> _WHAT IS EXPECTED_
Within the listing, each line that has the string "merged" should be copied.

> _DATA_
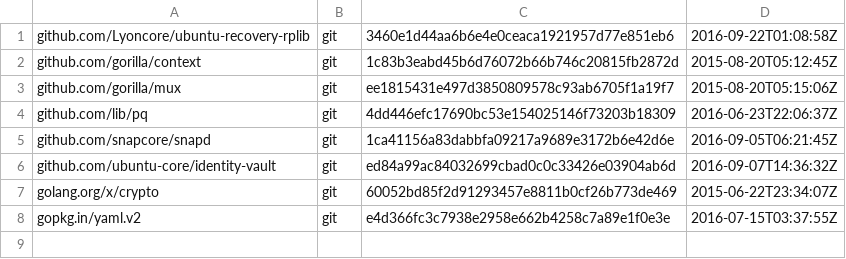
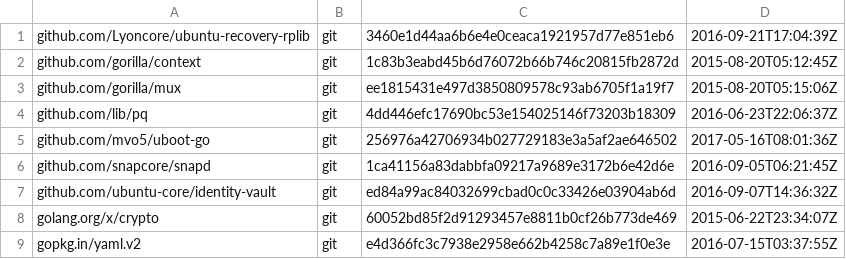
Before and after one commit to Lyoncore/ubuntu-recovery-image, a TSV file: dependencies.tsv, drawn as a sheet.

Commit message:
Add github.com/mvo5/uboot-go to dependency

```diff
--- a/dependencies.tsv
+++ b/dependencies.tsv
@@ -1,2 +1,2 @@
-github.com/Lyoncore/ubuntu-recovery-rplib	git	3460e1d44aa6b6e4e0ceaca1921957d77e851eb6	2016-09-22T01:08:58Z
+github.com/Lyoncore/ubuntu-recovery-rplib	git	3460e1d44aa6b6e4e0ceaca1921957d77e851eb6	2016-09-21T17:04:39Z
 github.com/gorilla/context	git	1c83b3eabd45b6d76072b66b746c20815fb2872d	2015-08-20T05:12:45Z
@@ -4,2 +4,3 @@ github.com/gorilla/mux	git	ee1815431e497d3850809578c93ab6705f1a19f7	2015-08-20T0
 github.com/lib/pq	git	4dd446efc17690bc53e154025146f73203b18309	2016-06-23T22:06:37Z
+github.com/mvo5/uboot-go	git	256976a42706934b027729183e3a5af2ae646502	2017-05-16T08:01:36Z
 github.com/snapcore/snapd	git	1ca41156a83dabbfa09217a9689e3172b6e42d6e	2016-09-05T06:21:45Z
```
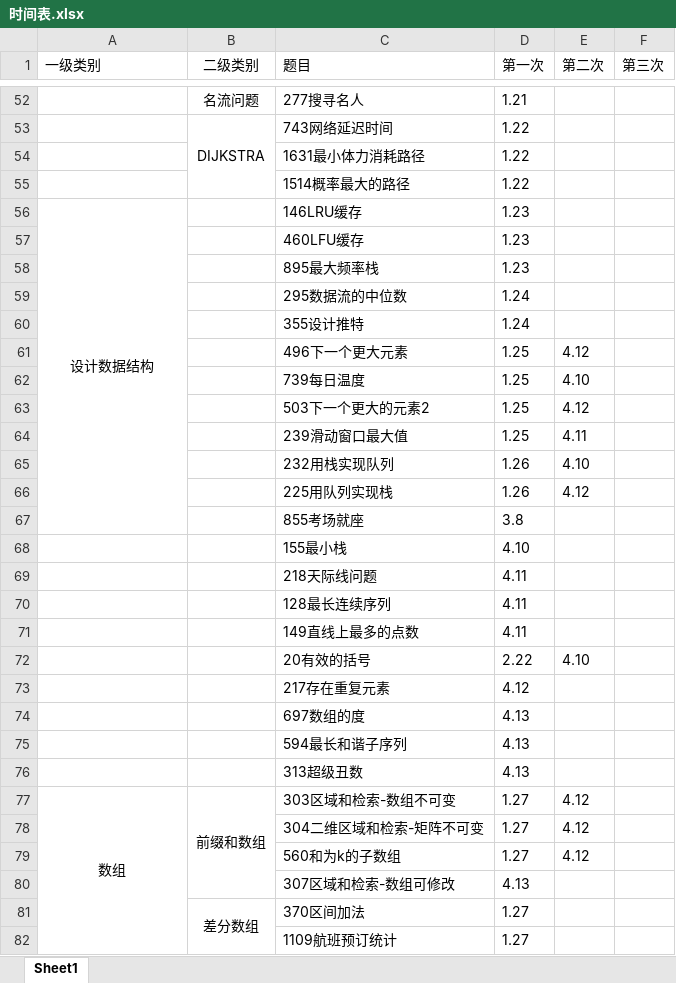
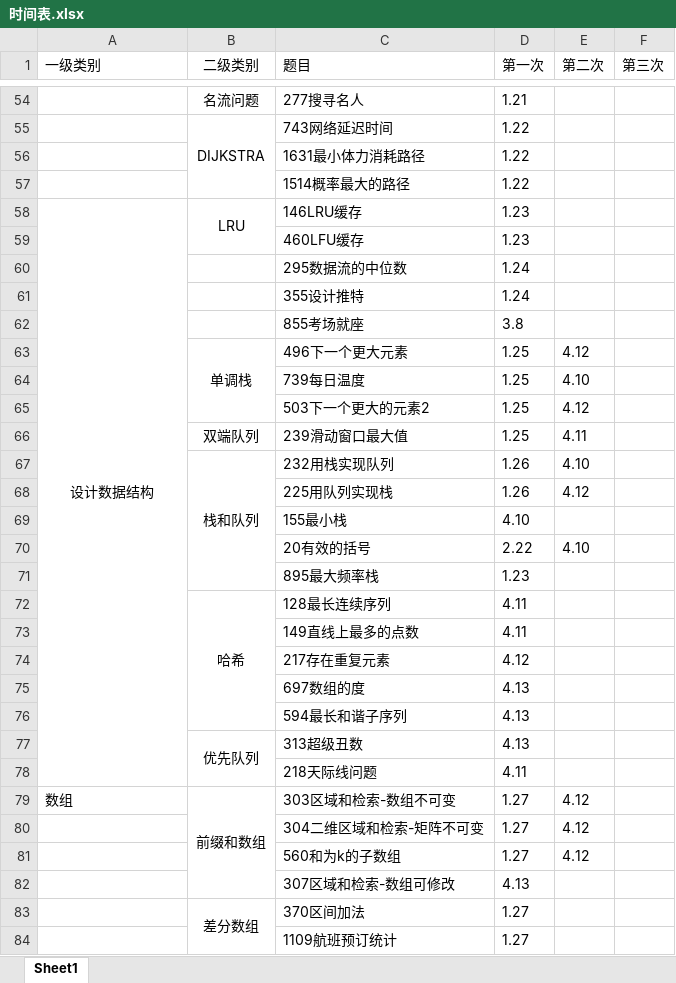
Before and after one commit to lisan97/leetcode, an Excel workbook: 时间表.xlsx, sheet Sheet1, drawn as a sheet; only a part is shown, gaps mark what is left out; values as stored, in another font and other column widths than the file's, no borders; removed rows and columns are numbered as before the commit, all else as after; the diff covers the shown part only; the diff names each change by its address in the sheet, - before the commit and + after, or states it on an @@ line.

Commit message:
linked list

```diff
--- a/时间表.xlsx (sheet Sheet1)
+++ b/时间表.xlsx (sheet Sheet1)
-A56:A67 merged
+A58:A78 merged
-B58 (二级类别): (empty)
+B58 (二级类别): LRU
+B58:B59 merged
@@ row 67 moved to row 62: 855考场就座 @@
-B63 (二级类别): (empty)
+B63 (二级类别): 单调栈
+B63:B65 merged
-B66 (二级类别): (empty)
+B66 (二级类别): 双端队列
-B67 (二级类别): (empty)
+B67 (二级类别): 栈和队列
+B67:B71 merged
@@ row 72 moved to row 70: 20有效的括号 @@
@@ row 58 moved to row 71: 895最大频率栈 @@
-B72 (二级类别): (empty)
+B72 (二级类别): 哈希
+B72:B76 merged
-B77 (二级类别): (empty)
+B77 (二级类别): 优先队列
+B77:B78 merged
@@ row 69 moved to row 78: 218天际线问题 @@
-A79 alignment: center
+A79 alignment: left
-A77:A103 merged
```
Also changed, not shown: 4 added rows, 2 removed rows, 7 edited cells, cell formats and merged cells elsewhere in this sheet, 11 other files.
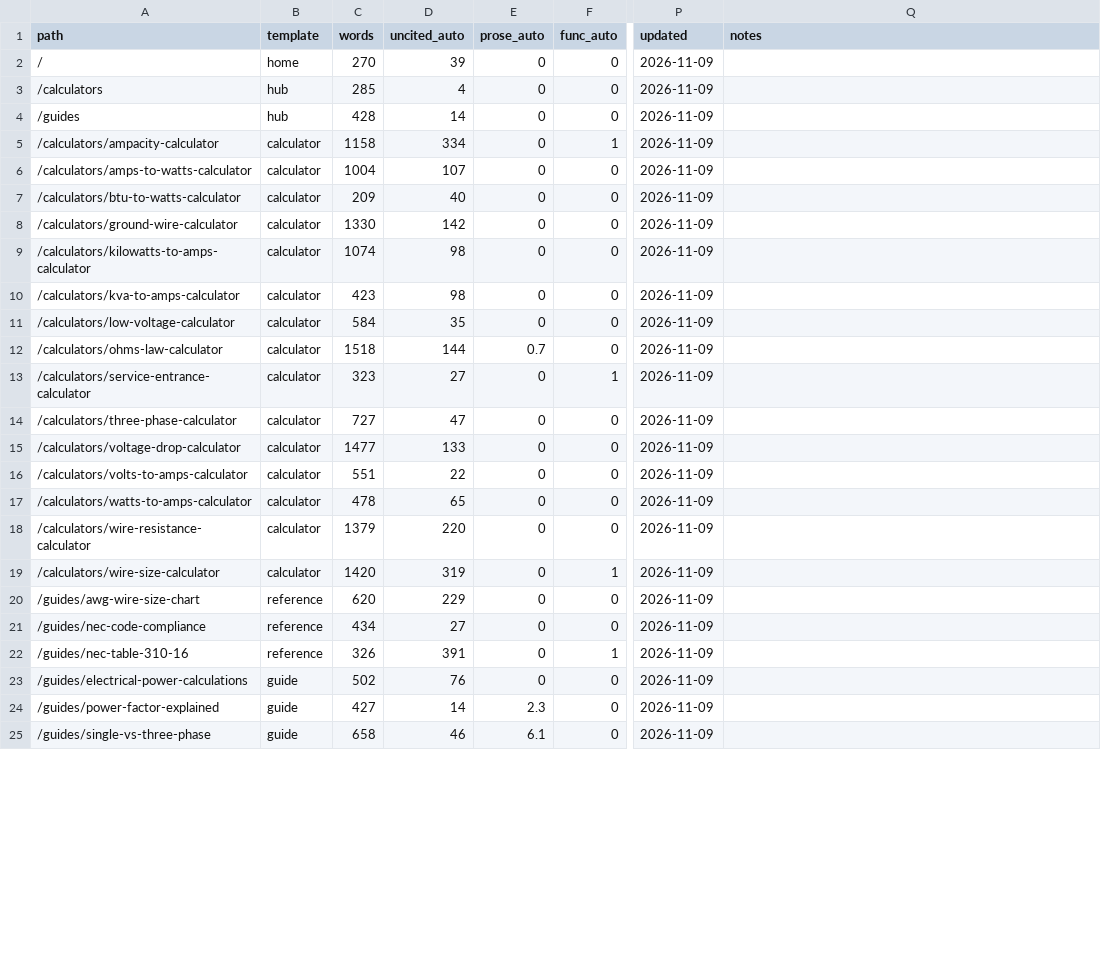
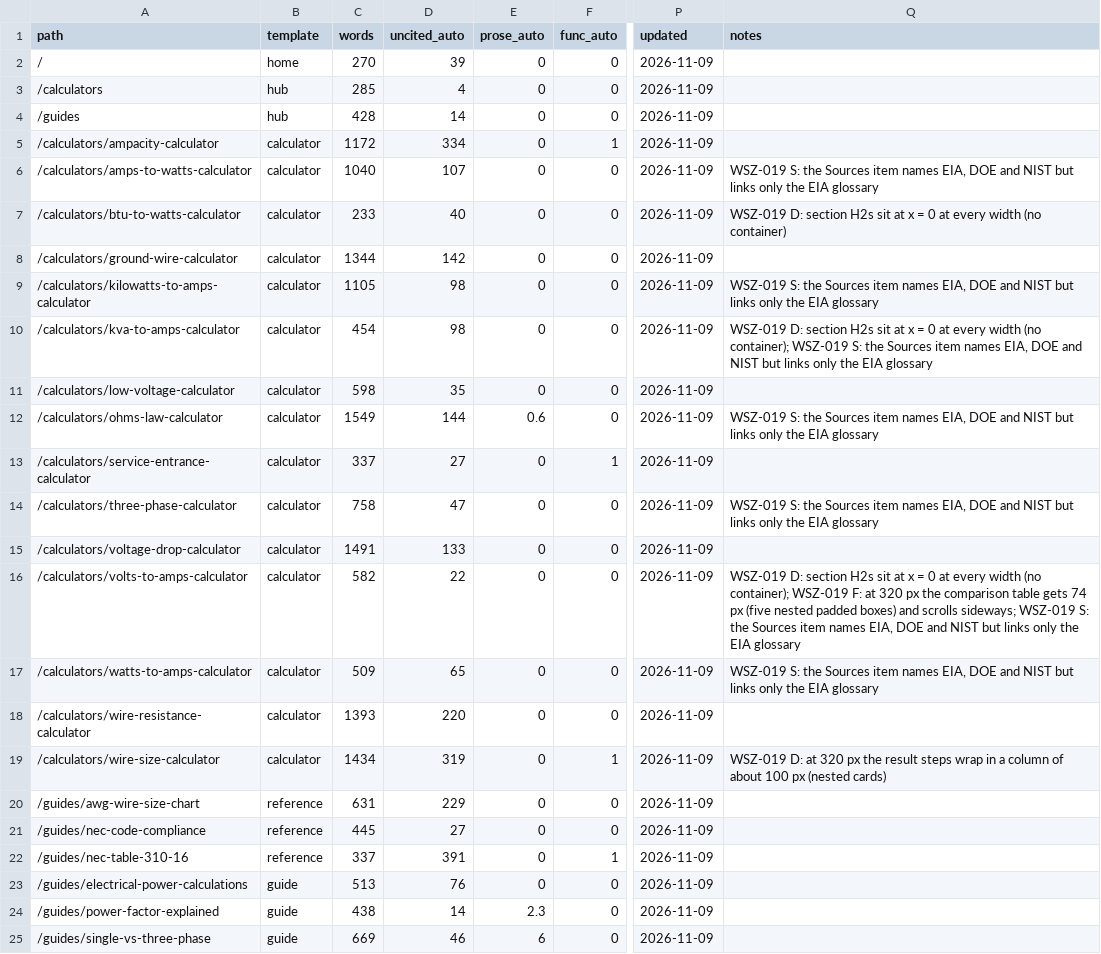
Before and after one commit to Mapstor/wiresizes, a CSV file: qa/pages.csv, drawn as a sheet; only a part is shown, gaps mark what is left out; the diff covers the shown part only; the diff names each change by its address in the sheet, - before the commit and + after, or states it on an @@ line.

```diff
--- a/qa/pages.csv
+++ b/qa/pages.csv
-C5 (words): 1158
+C5 (words): 1172
-C6 (words): 1004
+C6 (words): 1040
-Q6 (notes): (empty)
+Q6 (notes): WSZ-019 S: the Sources item names EIA, DOE and NIST but links only the EIA glossary
-C7 (words): 209
+C7 (words): 233
-Q7 (notes): (empty)
+Q7 (notes): WSZ-019 D: section H2s sit at x = 0 at every width (no container)
-C8 (words): 1330
+C8 (words): 1344
-C9 (words): 1074
+C9 (words): 1105
-Q9 (notes): (empty)
+Q9 (notes): WSZ-019 S: the Sources item names EIA, DOE and NIST but links only the EIA glossary
-C10 (words): 423
+C10 (words): 454
-Q10 (notes): (empty)
+Q10 (notes): WSZ-019 D: section H2s sit at x = 0 at every width (no container); WSZ-019 S: the Sources item names EIA, DOE and NIST but links only the EIA glossary
-C11 (words): 584
+C11 (words): 598
-C12 (words): 1518
+C12 (words): 1549
-E12 (prose_auto): 0.7
+E12 (prose_auto): 0.6
-Q12 (notes): (empty)
+Q12 (notes): WSZ-019 S: the Sources item names EIA, DOE and NIST but links only the EIA glossary
-C13 (words): 323
+C13 (words): 337
-C14 (words): 727
+C14 (words): 758
-Q14 (notes): (empty)
+Q14 (notes): WSZ-019 S: the Sources item names EIA, DOE and NIST but links only the EIA glossary
-C15 (words): 1477
+C15 (words): 1491
-C16 (words): 551
+C16 (words): 582
-Q16 (notes): (empty)
+Q16 (notes): WSZ-019 D: section H2s sit at x = 0 at every width (no container); WSZ-019 F: at 320 px the comparison table gets 74 px (five nested padded boxes) and scrolls sideways; WSZ-019 S: the Sources item names EIA, DOE and NIST but links only the EIA glossary
-C17 (words): 478
+C17 (words): 509
-Q17 (notes): (empty)
+Q17 (notes): WSZ-019 S: the Sources item names EIA, DOE and NIST but links only the EIA glossary
-C18 (words): 1379
+C18 (words): 1393
-C19 (words): 1420
+C19 (words): 1434
-Q19 (notes): (empty)
+Q19 (notes): WSZ-019 D: at 320 px the result steps wrap in a column of about 100 px (nested cards)
-C20 (words): 620
+C20 (words): 631
-C21 (words): 434
+C21 (words): 445
-C22 (words): 326
+C22 (words): 337
-C23 (words): 502
+C23 (words): 513
-C24 (words): 427
+C24 (words): 438
-C25 (words): 658
+C25 (words): 669
-E25 (prose_auto): 6.1
+E25 (prose_auto): 6
```
Also changed, not shown: 7 edited cells elsewhere in this file, 1 other file.
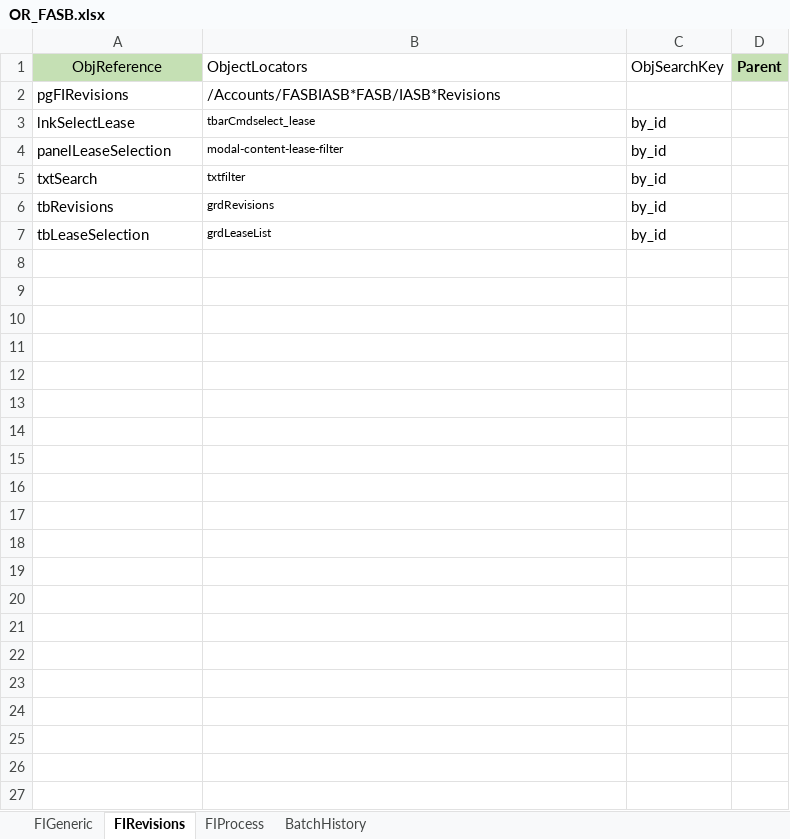
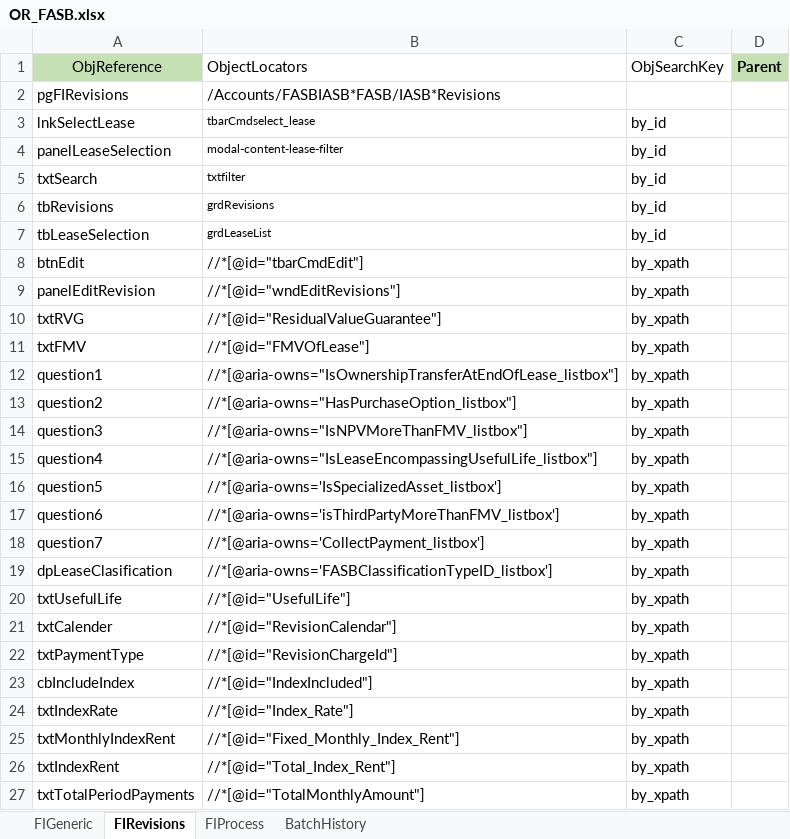
Before and after one commit to shahriarkamal-dsi/AMT-TestFrameWork, an Excel workbook: src/main/resources/objectLocator/OR_FASB.xlsx, sheet FIRevisions, drawn as a sheet; only a part is shown; values as stored, in another font and other column widths than the file's, no borders; conditional formats not drawn; the diff covers the shown part only; the diff names each change by its address in the sheet, - before the commit and + after, or states it on an @@ line.

Commit message:
completed edit Revision page object locators

```diff
--- a/src/main/resources/objectLocator/OR_FASB.xlsx (sheet FIRevisions)
+++ b/src/main/resources/objectLocator/OR_FASB.xlsx (sheet FIRevisions)
+row 8: btnEdit | //*[@id="tbarCmdEdit"] | by_xpath
+row 9: panelEditRevision | //*[@id="wndEditRevisions"] | by_xpath
+row 10: txtRVG | //*[@id="ResidualValueGuarantee"] | by_xpath
+row 11: txtFMV | //*[@id="FMVOfLease"] | by_xpath
+row 12: question1 | //*[@aria-owns="IsOwnershipTransferAtEndOfLease_listbox"] | by_xpath
+row 13: question2 | //*[@aria-owns="HasPurchaseOption_listbox"] | by_xpath
+row 14: question3 | //*[@aria-owns="IsNPVMoreThanFMV_listbox"] | by_xpath
+row 15: question4 | //*[@aria-owns="IsLeaseEncompassingUsefulLife_listbox"] | by_xpath
+row 16: question5 | //*[@aria-owns='IsSpecializedAsset_listbox'] | by_xpath
+row 17: question6 | //*[@aria-owns='isThirdPartyMoreThanFMV_listbox'] | by_xpath
+row 18: question7 | //*[@aria-owns='CollectPayment_listbox'] | by_xpath
+row 19: dpLeaseClasification | //*[@aria-owns='FASBClassificationTypeID_listbox'] | by_xpath
+row 20: txtUsefulLife | //*[@id="UsefulLife"] | by_xpath
+row 21: txtCalender | //*[@id="RevisionCalendar"] | by_xpath
+row 22: txtPaymentType | //*[@id="RevisionChargeId"] | by_xpath
+row 23: cbIncludeIndex | //*[@id="IndexIncluded"] | by_xpath
+row 24: txtIndexRate | //*[@id="Index_Rate"] | by_xpath
+row 25: txtMonthlyIndexRent | //*[@id="Fixed_Monthly_Index_Rent"] | by_xpath
+row 26: txtIndexRent | //*[@id="Total_Index_Rent"] | by_xpath
+row 27: txtTotalPeriodPayments | //*[@id="TotalMonthlyAmount"] | by_xpath
```
Also changed, not shown: 31 added rows elsewhere in this sheet.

> _YOUR RESPONSE_
-A56:A67 merged
+A58:A78 merged
+B58:B59 merged
+B63:B65 merged
+B67:B71 merged
+B72:B76 merged
+B77:B78 merged
-A77:A103 merged
Also changed, not shown: 4 added rows, 2 removed rows, 7 edited cells, cell formats and merged cells elsewhere in this sheet, 11 other files.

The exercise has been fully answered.